February 26, 1997

Testing may give F-5E

longer lease on life

By Jennifer O'Connor


Testing under way on a Northrop F-5E "Tiger II" aircraft hopes to indicate that the airframe's projected service life can be increased.

Last year, VFC-13 sent the F-5E to the Naval Air Warfare Center Aircraft Division (NAWCAD) for flight tests to help increase the airframe's projected service life. VFC-13 is one of two squadrons which maintains F-5E/F aircraft for use in the adversary training program.

When an aircraft rolls off the production line, it's expected to be in service for a certain number of flight hours, which constitutes the "fatigue life" of the airframe. This fatigue life projection assumes a certain usage pattern for the aircraft, in terms of the type and quantity of maneuvers it performs while in service. The Naval Air Systems Command (NavAir) keeps track of the usage pattern of the planes, and that information is used to determine how quickly the airframe fatigue life is being expended.

Recently, the algorithms used by NavAir to monitor F-5 fatigue life expended (FLE) were updated. The new algorithms were used with recent analytical loads data from Northrop to calculate the fatigue life remaining to the fleet of F-5 aircraft, which unfortunately resulted in a significant life reduction from what had previously been expected.

It is hoped that the "real-life" data collected in this test program will demonstrate that the numbers used in the FLE calculation were overly conservative, and the test data can be used with the new FLE algorithm to provide some additional life for the F-5 fleet.

The test airplane arrived at Naval Air Station Patuxent River right after Labor Day, and was promptly moved to Hangar 101 to be instrumented by the Test Article Preparation Department. Dick Labare headed up the instrumentation effort, which was no simple task because the airplane was not a test asset in its full-time job, so it had to be instrumented from scratch. Several strain gauges were installed on internal structural members, and complete signal conditioning and telemetry encoding systems were added. Pilot's hot mike was included in the telemetry package to allow easy communication with engineers at the Real-Time Telemetry Processing System (RTPS) ground station. The instrumentation effort was completed in mid-December.
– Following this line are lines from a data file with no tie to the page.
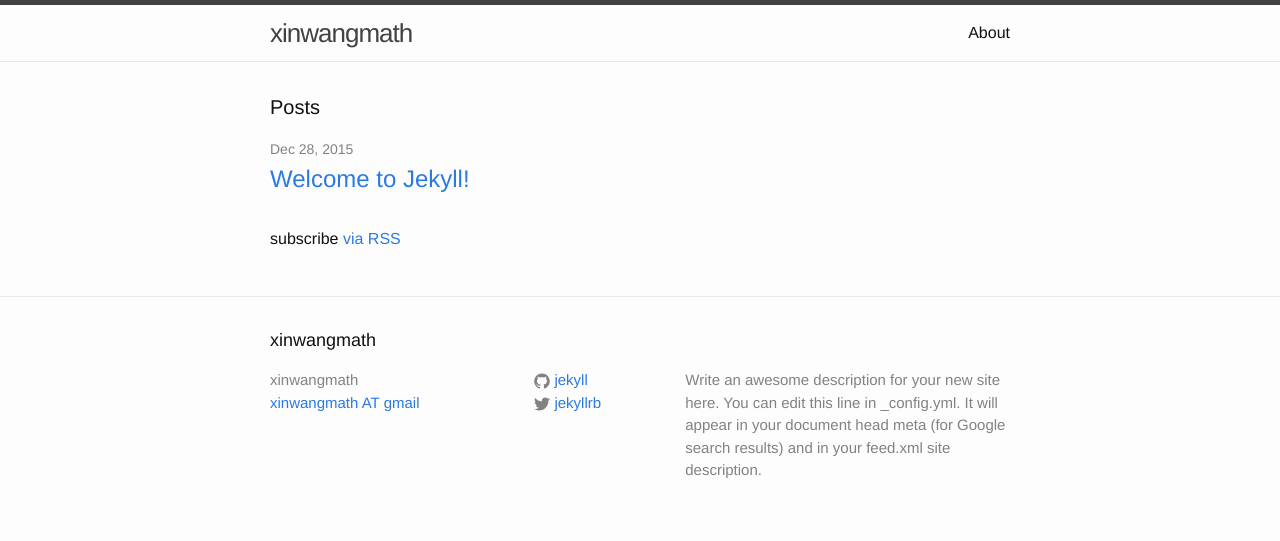
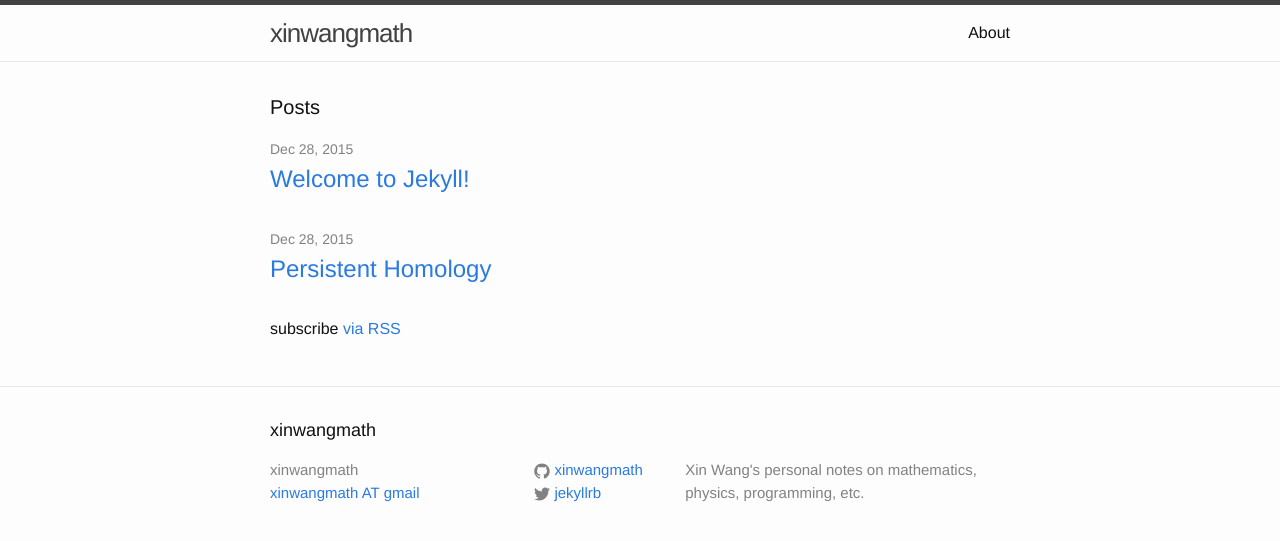
Before and after one commit to xinwangmath/xinwangmath.github.io, a Jekyll site: the page built from index.html, in a window 1280 px wide. Shown: the top 541 px of the page. Built offline with Jekyll 4.4.1, drawn with Linux system fonts in a browser that asks for light colours.

Commit message:
persistent homology draft 1

```diff
--- a/_config.yml
+++ b/_config.yml
@@ -2,13 +2,11 @@
 title: xinwangmath
 email: xinwangmath AT gmail
 description: > # this means to ignore newlines until "baseurl:"
-  Write an awesome description for your new site here. You can edit this
-  line in _config.yml. It will appear in your document head meta (for
-  Google search results) and in your feed.xml site description.
+  Xin Wang's personal notes on mathematics, physics, programming, etc.
 baseurl: "" # the subpath of your site, e.g. /blog/
 url: "http://yourdomain.com" # the base hostname & protocol for your site
 twitter_username: jekyllrb
-github_username:  jekyll
+github_username:  xinwangmath
 
 # Build settings
 markdown: kramdown
```
Also changed, not shown: _posts/2015-12-28-persistent-homology.markdown (added, +8 -0 lines).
Two Navy test pilots were assigned to the project. Lt. Cmdr. Joe "Spanky" Capstaff from Naval Strike Aircraft Test Squadron (Strike) was the project officer, and Lt. Cmdr. Darryl "Spike" Long (Senior Fixed Wing instructor, U.S. Naval Test Pilot School) was a project pilot. Long also served as test pilot school liaison for the project team, an important job since the aircraft was being hosted by test pilot school during its stay at Pax.

Both officers went to NAS Fallon at the end of December to receive F-5 flight training from VFC-13 squadron pilots. Once the pilots returned to Pax, NATOPS quals in hand, the project was ready to get under way.

The first test flight took place on Jan. 27. It proved to be an eye-opener for the test team because the aircraft was much more fuel efficient than was originally anticipated. This allowed the project to be completed in just 10 flights, all of which took place during the week of Jan. 27.

Test points consisted mainly of high positive and negative-g maneuvers which were designed to stress the appropriate internal structural members. Test instrumentation worked superbly throughout, and all the necessary data were collected.

Engineers supporting the flight tests were Jennifer O'Connor, lead project engineer; Lisa Oswald, Bob Bunton, Amy Perusse and Mary Botting, all from T&E Engineering; and Phil Conjelko from Air Vehicle Engineering.

The question everyone is asking now is "Will the newly measured strain data provide some additional fatigue life for the fleet?" The answer: "We don't know yet." Structural engineers from Air Vehicle Engineering are working with the data, but there is a lot of number crunching still to be done.

If the answer turns out to be "yes," the fleet may be able to keep the F-5 in service for several years to come. That would be great news for proponents of dissimilar aircraft combat training, as well as for all the pilots who enjoy flying and fighting these feisty airplanes.

Last updated: 2.26.97